Porridge and smiles are just two of the keys to a long life for centenarian Jessie Gallan, who turned 109 years old on Jan. 2 in Aberdeen, Scotland.
The third and most important key? "Staying away from men," Gallan told the Daily Mail. "They're just more trouble than they're worth."
Gallan's ethics of self-care consist of a healthy, fiber-filled diet and a lifestyle free of men — or, at least, the shackles of matrimony. "I also made sure that I got plenty of exercise, eat a nice warm bowl of porridge every morning and have never gotten married."
Born before women's suffrage or any laws promoting gender equality, marriage bells would have been a veritable death-knell to Gallan's independent life. Working since the age of 13, Gallan likely would have been forced to give up her job to become a housewife and then a mother. While there's certainly nothing wrong with either, Gallan made the choice to value her independence over the limited options she would have faced as a woman in the early 20th century.
And she's not alone in this feeling: Some research suggests that married women are less happy than married men because they become the "emotional caretaker" of both their husband and their marriage.
Gallan's comments sparked delight throughout social media, with some even satirically commenting that she is proof of "the health benefits of misandry." Or, dare we humbly suggest, the benefits of lesbianism?

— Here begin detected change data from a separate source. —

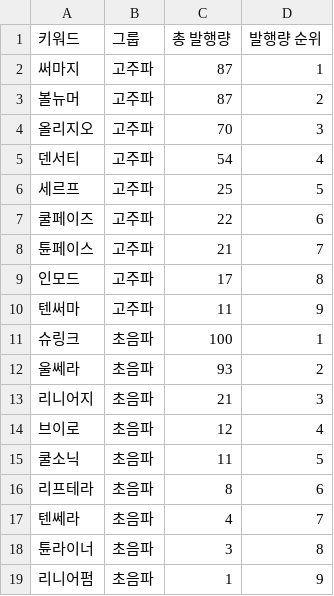
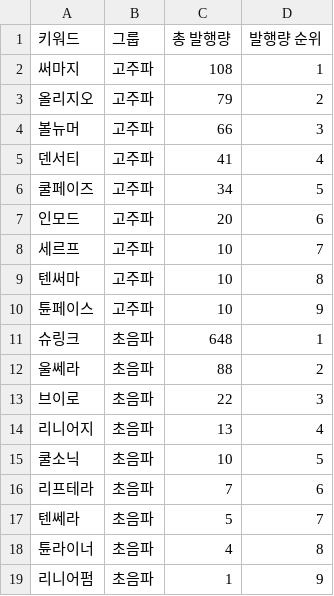
Before and after one commit to michaelcho000/asterasys_admin, a CSV file: data/raw/2025-11/asterasys_total_data - news_rank.csv, drawn as a sheet.

```diff
--- a/data/raw/2025-11/asterasys_total_data - news_rank.csv
+++ b/data/raw/2025-11/asterasys_total_data - news_rank.csv
@@ -1,19 +1,19 @@
 키워드,그룹,총 발행량,발행량 순위
-써마지,고주파,87,1
-볼뉴머,고주파,87,2
-올리지오,고주파,70,3
-덴서티,고주파,54,4
-세르프,고주파,25,5
-쿨페이즈,고주파,22,6
-튠페이스,고주파,21,7
-인모드,고주파,17,8
-텐써마,고주파,11,9
-슈링크,초음파,100,1
-울쎄라,초음파,93,2
-리니어지,초음파,21,3
-브이로,초음파,12,4
-쿨소닉,초음파,11,5
-리프테라,초음파,8,6
-텐쎄라,초음파,4,7
-튠라이너,초음파,3,8
+써마지,고주파,108,1
+올리지오,고주파,79,2
+볼뉴머,고주파,66,3
+덴서티,고주파,41,4
+쿨페이즈,고주파,34,5
+인모드,고주파,20,6
+세르프,고주파,10,7
+텐써마,고주파,10,8
+튠페이스,고주파,10,9
+슈링크,초음파,648,1
+울쎄라,초음파,88,2
+브이로,초음파,22,3
+리니어지,초음파,13,4
+쿨소닉,초음파,10,5
+리프테라,초음파,7,6
+텐쎄라,초음파,5,7
+튠라이너,초음파,4,8
 리니어펌,초음파,1,9
```
Also changed, not shown: 8 other files.
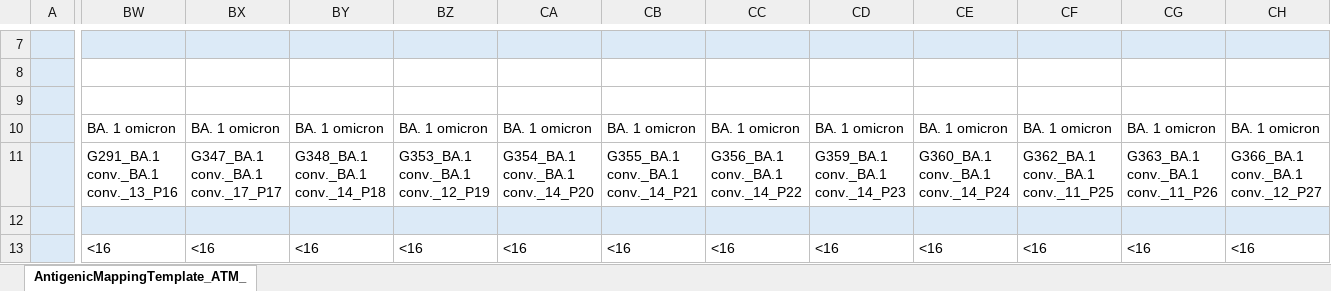
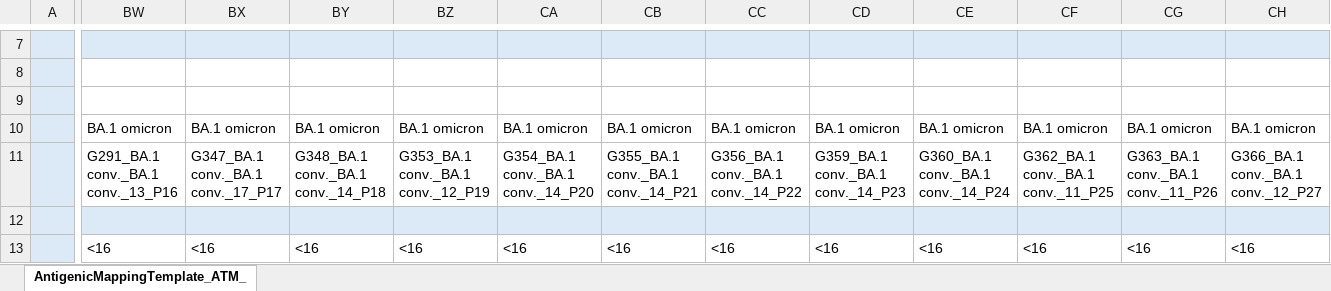
Before and after one commit to OliverSell/Antigenic-Mapping-of-NA, an Excel workbook: data/_raw/acmap_covid.xlsx, sheet AntigenicMappingTemplate_ATM_, drawn as a sheet; only a part is shown, gaps mark what is left out; values as stored, in another font and other column widths than the file's, no borders; the diff covers the shown part only; the diff names each change by its address in the sheet, - before the commit and + after, or states it on an @@ line.

Commit message:
Fix omicron color

```diff
--- a/data/_raw/acmap_covid.xlsx (sheet AntigenicMappingTemplate_ATM_)
+++ b/data/_raw/acmap_covid.xlsx (sheet AntigenicMappingTemplate_ATM_)
-BW10: BA. 1 omicron
+BW10: BA.1 omicron
-BX10: BA. 1 omicron
+BX10: BA.1 omicron
-BY10: BA. 1 omicron
+BY10: BA.1 omicron
-BZ10: BA. 1 omicron
+BZ10: BA.1 omicron
-CA10: BA. 1 omicron
+CA10: BA.1 omicron
-CB10: BA. 1 omicron
+CB10: BA.1 omicron
-CC10: BA. 1 omicron
+CC10: BA.1 omicron
-CD10: BA. 1 omicron
+CD10: BA.1 omicron
-CE10: BA. 1 omicron
+CE10: BA.1 omicron
-CF10: BA. 1 omicron
+CF10: BA.1 omicron
-CG10: BA. 1 omicron
+CG10: BA.1 omicron
-CH10: BA. 1 omicron
+CH10: BA.1 omicron
```
Also changed, not shown: 18 edited cells elsewhere in this sheet.
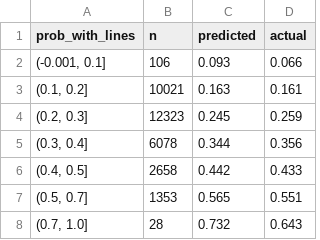
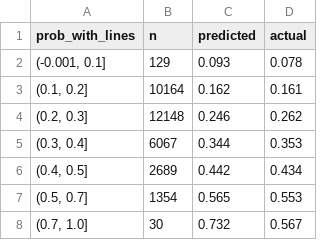
Before and after one commit to Webby234/NFL_Predictions, a CSV file: reports/props_anytime_td_calibration.csv, drawn as a sheet.

```diff
--- a/reports/props_anytime_td_calibration.csv
+++ b/reports/props_anytime_td_calibration.csv
@@ -1,8 +1,8 @@
 prob_with_lines,n,predicted,actual
-"(-0.001, 0.1]",106,0.093,0.066
-"(0.1, 0.2]",10021,0.163,0.161
-"(0.2, 0.3]",12323,0.245,0.259
-"(0.3, 0.4]",6078,0.344,0.356
-"(0.4, 0.5]",2658,0.442,0.433
-"(0.5, 0.7]",1353,0.565,0.551
-"(0.7, 1.0]",28,0.732,0.643
+"(-0.001, 0.1]",129,0.093,0.078
+"(0.1, 0.2]",10164,0.162,0.161
+"(0.2, 0.3]",12148,0.246,0.262
+"(0.3, 0.4]",6067,0.344,0.353
+"(0.4, 0.5]",2689,0.442,0.434
+"(0.5, 0.7]",1354,0.565,0.553
+"(0.7, 1.0]",30,0.732,0.567
```
Also changed, not shown: reports/props_pass_tds_calibration.csv, reports/props_qb_by_season.csv, 21 other files.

Regardless, Scotland's oldest living woman deserves to be celebrated for living a feminist life before the term was even mainstream, putting herself first no matter the societal pressures to do otherwise.